Requirement
Look for the word "decisoes" in the entries and copy every line where it shows up.

[Revision tracking records]
▼

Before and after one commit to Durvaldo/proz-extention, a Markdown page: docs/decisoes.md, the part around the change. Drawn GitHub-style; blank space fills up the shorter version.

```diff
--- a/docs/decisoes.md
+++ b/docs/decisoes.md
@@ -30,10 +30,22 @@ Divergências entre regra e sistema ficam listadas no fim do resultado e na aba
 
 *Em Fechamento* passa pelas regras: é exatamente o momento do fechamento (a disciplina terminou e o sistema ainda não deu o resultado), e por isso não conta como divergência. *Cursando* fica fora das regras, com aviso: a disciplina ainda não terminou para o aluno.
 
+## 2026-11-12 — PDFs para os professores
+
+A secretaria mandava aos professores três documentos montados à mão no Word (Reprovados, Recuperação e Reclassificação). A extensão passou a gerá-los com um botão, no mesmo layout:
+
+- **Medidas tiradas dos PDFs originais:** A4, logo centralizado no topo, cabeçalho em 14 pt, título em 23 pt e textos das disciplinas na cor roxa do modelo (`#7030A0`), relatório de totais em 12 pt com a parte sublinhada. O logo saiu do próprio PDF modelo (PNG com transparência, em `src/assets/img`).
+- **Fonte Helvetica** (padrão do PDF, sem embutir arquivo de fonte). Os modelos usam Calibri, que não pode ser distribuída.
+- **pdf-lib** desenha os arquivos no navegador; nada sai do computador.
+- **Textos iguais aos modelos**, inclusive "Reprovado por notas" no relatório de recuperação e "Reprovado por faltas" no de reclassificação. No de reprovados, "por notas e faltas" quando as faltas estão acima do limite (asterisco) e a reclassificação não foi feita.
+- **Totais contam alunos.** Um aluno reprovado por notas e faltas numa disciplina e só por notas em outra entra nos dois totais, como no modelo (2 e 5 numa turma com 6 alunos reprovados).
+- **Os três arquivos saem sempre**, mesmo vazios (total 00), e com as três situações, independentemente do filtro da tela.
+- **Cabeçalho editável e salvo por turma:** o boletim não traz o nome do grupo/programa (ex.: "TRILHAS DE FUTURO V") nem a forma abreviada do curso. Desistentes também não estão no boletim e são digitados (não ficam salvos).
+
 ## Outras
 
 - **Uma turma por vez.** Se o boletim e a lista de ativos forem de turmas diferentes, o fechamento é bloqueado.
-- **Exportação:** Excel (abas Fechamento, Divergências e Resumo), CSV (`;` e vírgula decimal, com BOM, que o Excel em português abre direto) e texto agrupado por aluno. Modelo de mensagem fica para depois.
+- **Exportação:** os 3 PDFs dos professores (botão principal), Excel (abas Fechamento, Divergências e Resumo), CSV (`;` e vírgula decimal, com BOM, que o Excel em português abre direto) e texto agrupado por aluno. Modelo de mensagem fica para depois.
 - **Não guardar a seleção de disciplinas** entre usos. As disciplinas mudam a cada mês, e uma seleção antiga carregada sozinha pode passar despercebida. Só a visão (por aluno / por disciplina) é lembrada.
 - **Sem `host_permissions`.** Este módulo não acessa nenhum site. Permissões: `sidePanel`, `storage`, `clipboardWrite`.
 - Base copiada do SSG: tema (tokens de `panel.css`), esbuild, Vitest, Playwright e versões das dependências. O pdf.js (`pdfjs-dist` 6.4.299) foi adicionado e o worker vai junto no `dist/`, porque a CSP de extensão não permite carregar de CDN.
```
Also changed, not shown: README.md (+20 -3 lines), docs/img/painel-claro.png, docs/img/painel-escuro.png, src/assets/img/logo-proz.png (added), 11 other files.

▲

Response to this exercise
Before and after one commit to Durvaldo/proz-extention, a Markdown page: docs/decisoes.md, the part around the change. Drawn GitHub-style; blank space fills up the shorter version.
--- a/docs/decisoes.md
+++ b/docs/decisoes.md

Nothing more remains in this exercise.